── Task material
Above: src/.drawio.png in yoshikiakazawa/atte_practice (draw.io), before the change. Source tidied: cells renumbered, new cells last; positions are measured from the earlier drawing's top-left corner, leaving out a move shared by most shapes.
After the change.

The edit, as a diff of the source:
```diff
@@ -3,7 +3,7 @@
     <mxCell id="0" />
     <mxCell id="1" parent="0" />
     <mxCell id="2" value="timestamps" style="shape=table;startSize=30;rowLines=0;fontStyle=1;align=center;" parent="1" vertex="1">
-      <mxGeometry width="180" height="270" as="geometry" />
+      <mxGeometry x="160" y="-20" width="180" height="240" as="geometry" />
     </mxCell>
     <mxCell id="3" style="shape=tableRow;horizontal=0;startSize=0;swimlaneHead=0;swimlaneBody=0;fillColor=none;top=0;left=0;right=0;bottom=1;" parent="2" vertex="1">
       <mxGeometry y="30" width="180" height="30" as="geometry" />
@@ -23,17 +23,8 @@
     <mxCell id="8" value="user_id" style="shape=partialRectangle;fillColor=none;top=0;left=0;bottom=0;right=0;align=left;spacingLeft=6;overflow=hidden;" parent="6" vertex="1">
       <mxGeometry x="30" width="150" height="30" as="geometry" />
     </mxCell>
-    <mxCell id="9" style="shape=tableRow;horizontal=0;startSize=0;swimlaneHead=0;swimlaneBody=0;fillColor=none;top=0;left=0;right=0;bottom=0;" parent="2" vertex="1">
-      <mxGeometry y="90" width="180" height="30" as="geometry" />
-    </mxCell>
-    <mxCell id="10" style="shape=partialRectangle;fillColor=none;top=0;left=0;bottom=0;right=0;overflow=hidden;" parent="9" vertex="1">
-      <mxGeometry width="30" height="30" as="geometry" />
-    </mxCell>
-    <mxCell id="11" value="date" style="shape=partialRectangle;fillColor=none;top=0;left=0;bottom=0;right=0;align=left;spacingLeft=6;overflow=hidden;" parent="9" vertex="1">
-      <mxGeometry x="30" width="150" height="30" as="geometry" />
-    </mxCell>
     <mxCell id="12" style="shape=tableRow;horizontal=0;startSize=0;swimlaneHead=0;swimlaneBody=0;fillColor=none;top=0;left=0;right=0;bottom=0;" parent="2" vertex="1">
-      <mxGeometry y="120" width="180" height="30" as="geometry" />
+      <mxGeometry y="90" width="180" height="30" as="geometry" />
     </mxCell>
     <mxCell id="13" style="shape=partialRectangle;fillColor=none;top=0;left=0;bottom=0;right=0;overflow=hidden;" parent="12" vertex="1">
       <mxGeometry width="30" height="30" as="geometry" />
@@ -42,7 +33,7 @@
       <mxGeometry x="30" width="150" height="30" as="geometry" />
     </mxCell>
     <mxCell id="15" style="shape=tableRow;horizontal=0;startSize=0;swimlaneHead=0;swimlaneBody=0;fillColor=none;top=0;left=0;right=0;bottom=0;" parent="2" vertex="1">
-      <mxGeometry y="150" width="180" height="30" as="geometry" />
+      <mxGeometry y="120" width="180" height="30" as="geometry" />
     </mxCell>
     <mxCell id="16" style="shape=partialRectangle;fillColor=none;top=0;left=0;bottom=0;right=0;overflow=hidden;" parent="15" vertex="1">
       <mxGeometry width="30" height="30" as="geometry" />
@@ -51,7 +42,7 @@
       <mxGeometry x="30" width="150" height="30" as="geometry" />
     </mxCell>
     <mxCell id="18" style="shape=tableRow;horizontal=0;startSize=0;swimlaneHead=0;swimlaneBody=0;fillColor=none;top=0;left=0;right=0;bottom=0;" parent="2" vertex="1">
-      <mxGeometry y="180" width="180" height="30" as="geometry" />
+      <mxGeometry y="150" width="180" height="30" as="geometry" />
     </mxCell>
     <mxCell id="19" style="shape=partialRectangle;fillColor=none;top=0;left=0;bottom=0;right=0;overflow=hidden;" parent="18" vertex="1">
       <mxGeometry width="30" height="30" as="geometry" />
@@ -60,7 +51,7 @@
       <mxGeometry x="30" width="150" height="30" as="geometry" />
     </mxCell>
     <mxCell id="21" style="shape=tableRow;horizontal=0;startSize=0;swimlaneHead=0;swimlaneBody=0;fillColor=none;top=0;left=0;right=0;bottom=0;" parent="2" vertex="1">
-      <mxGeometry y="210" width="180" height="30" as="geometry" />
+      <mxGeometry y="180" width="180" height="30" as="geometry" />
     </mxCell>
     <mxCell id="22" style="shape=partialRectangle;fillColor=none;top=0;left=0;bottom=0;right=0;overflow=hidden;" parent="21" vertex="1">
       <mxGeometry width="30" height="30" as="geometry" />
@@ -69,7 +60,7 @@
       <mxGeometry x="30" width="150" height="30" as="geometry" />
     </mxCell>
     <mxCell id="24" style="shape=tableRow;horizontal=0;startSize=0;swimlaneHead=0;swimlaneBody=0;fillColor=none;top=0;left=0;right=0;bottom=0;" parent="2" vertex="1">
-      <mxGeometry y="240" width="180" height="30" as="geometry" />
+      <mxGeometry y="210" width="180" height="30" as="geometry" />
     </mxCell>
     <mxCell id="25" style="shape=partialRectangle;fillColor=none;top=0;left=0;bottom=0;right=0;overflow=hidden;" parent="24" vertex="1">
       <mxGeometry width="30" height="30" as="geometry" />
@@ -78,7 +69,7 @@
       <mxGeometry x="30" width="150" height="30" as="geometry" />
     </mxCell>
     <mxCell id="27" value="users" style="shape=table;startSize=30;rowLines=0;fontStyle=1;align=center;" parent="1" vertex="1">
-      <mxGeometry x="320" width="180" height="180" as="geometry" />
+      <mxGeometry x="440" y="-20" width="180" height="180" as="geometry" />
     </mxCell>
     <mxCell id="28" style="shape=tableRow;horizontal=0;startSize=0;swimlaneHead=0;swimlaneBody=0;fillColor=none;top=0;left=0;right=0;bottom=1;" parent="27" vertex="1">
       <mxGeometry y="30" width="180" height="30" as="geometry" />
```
────
── Task material
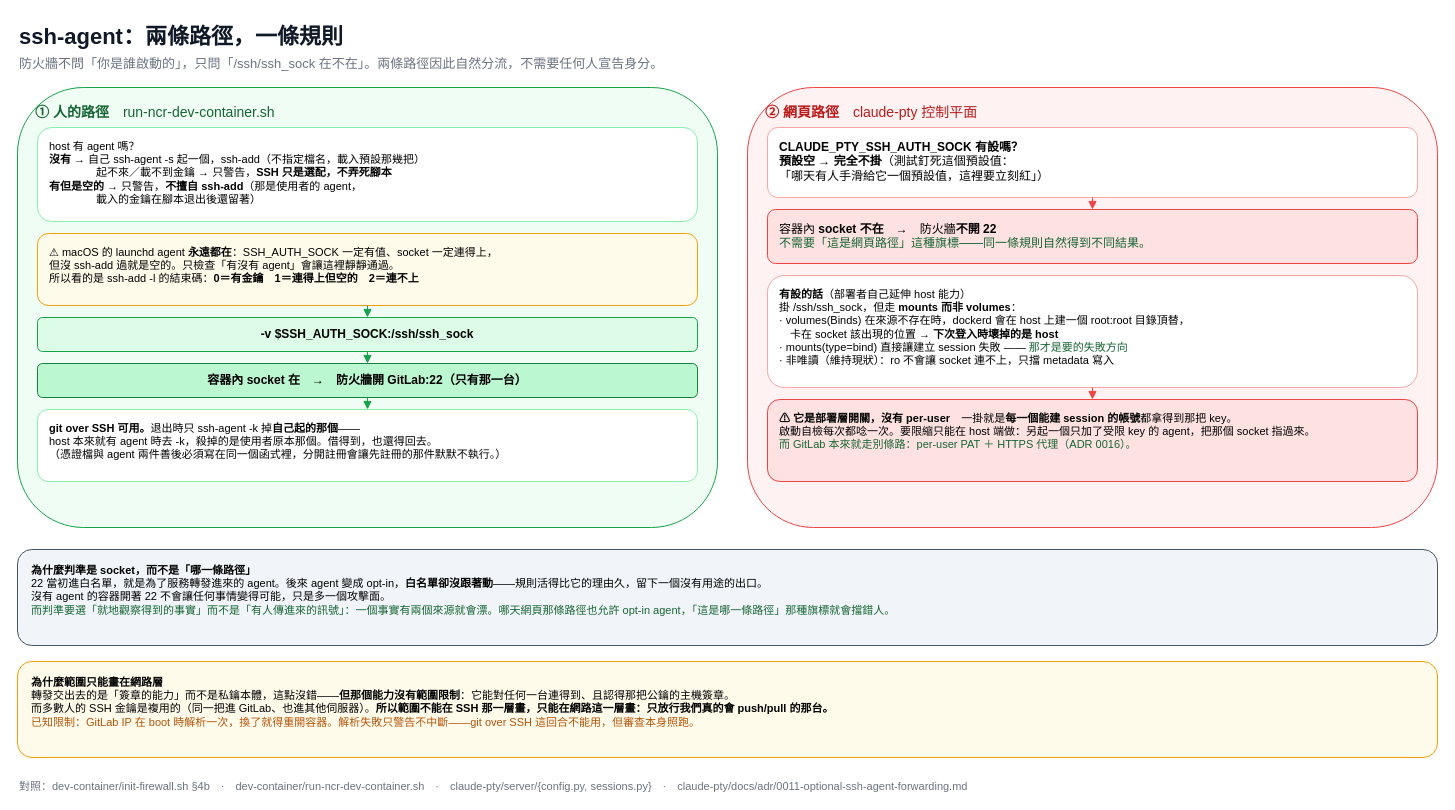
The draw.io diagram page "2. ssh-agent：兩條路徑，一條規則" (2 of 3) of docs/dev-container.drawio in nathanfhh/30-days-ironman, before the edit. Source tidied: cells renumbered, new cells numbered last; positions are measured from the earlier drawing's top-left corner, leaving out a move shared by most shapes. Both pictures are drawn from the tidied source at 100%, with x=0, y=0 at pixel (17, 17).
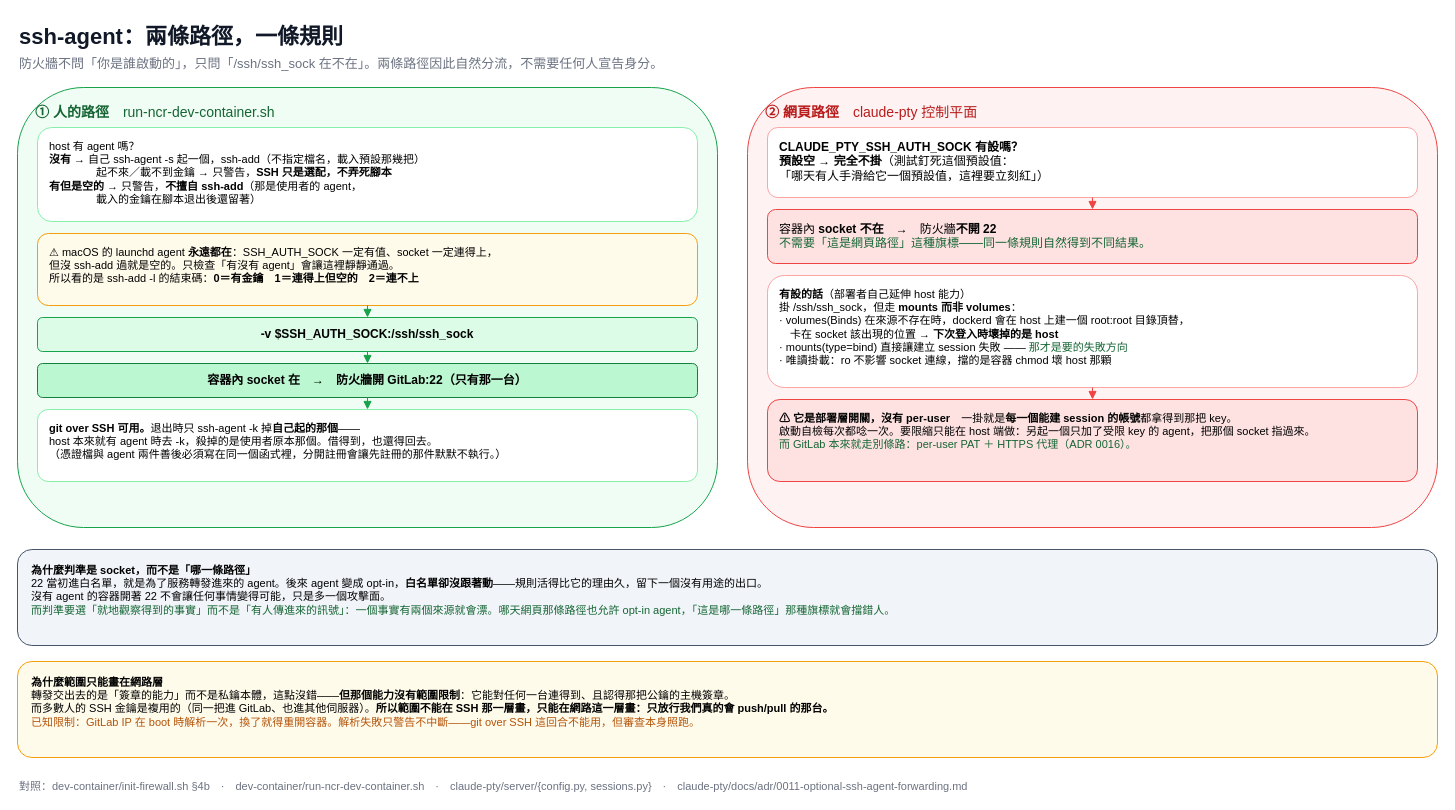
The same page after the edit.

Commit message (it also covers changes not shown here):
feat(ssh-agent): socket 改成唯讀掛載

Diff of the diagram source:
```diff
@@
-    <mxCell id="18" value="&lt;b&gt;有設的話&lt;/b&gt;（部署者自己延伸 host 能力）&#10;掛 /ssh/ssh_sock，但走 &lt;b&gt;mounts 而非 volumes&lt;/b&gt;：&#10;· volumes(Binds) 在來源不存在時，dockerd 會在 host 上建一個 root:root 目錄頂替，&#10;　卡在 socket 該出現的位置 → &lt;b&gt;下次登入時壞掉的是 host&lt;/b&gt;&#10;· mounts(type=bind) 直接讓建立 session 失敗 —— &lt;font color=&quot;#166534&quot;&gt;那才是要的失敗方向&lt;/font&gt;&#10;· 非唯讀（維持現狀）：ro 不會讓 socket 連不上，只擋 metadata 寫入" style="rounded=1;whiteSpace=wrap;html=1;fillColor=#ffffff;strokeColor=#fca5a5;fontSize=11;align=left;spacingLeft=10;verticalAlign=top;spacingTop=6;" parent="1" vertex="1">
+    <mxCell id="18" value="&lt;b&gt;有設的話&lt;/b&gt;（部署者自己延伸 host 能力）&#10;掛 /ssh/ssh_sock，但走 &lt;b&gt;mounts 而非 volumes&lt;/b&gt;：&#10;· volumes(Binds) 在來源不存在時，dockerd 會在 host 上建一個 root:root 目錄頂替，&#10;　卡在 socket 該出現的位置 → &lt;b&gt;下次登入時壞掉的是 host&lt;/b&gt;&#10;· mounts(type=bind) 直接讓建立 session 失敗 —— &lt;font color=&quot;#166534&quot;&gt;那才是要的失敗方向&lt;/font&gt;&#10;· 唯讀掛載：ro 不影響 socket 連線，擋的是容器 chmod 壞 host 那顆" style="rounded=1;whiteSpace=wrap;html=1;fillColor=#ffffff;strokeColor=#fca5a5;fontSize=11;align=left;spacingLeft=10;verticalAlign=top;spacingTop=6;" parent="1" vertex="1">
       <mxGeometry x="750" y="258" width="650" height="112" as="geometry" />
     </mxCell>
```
────
── Task material
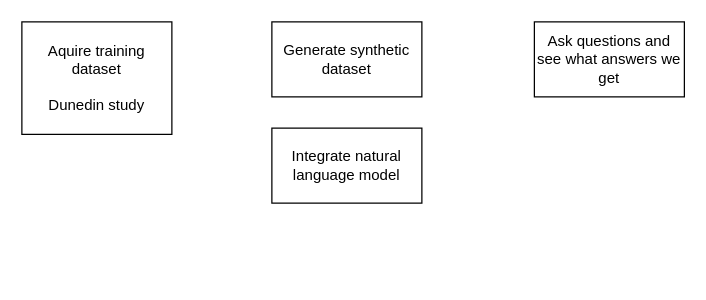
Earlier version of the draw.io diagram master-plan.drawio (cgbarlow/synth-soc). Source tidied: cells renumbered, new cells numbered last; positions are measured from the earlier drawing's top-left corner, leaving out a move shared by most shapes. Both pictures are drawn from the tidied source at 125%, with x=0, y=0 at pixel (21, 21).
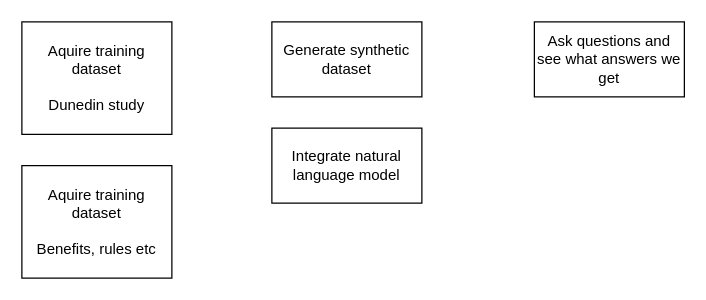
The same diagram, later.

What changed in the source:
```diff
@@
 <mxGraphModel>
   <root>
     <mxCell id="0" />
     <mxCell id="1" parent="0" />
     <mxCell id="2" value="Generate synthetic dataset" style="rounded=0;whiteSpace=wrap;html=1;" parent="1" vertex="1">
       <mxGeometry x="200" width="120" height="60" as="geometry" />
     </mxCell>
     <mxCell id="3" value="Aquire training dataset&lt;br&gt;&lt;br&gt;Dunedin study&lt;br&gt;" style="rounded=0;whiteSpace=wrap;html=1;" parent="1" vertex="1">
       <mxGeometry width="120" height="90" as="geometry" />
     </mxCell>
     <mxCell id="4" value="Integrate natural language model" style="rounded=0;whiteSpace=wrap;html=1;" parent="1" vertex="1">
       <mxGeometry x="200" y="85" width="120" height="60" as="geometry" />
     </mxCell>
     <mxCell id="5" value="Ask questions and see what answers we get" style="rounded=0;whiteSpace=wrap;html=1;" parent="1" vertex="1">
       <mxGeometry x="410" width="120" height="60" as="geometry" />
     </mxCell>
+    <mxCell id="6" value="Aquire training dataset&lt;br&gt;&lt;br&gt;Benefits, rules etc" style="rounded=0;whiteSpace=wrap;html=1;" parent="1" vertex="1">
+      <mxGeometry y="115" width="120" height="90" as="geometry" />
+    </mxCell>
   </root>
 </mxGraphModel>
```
────
#### Activity
Lines from the entries that contain the word "fontStyle" are what the answer must hold.

#### Response below
     <mxCell id="2" value="timestamps" style="shape=table;startSize=30;rowLines=0;fontStyle=1;align=center;" parent="1" vertex="1">
     <mxCell id="27" value="users" style="shape=table;startSize=30;rowLines=0;fontStyle=1;align=center;" parent="1" vertex="1">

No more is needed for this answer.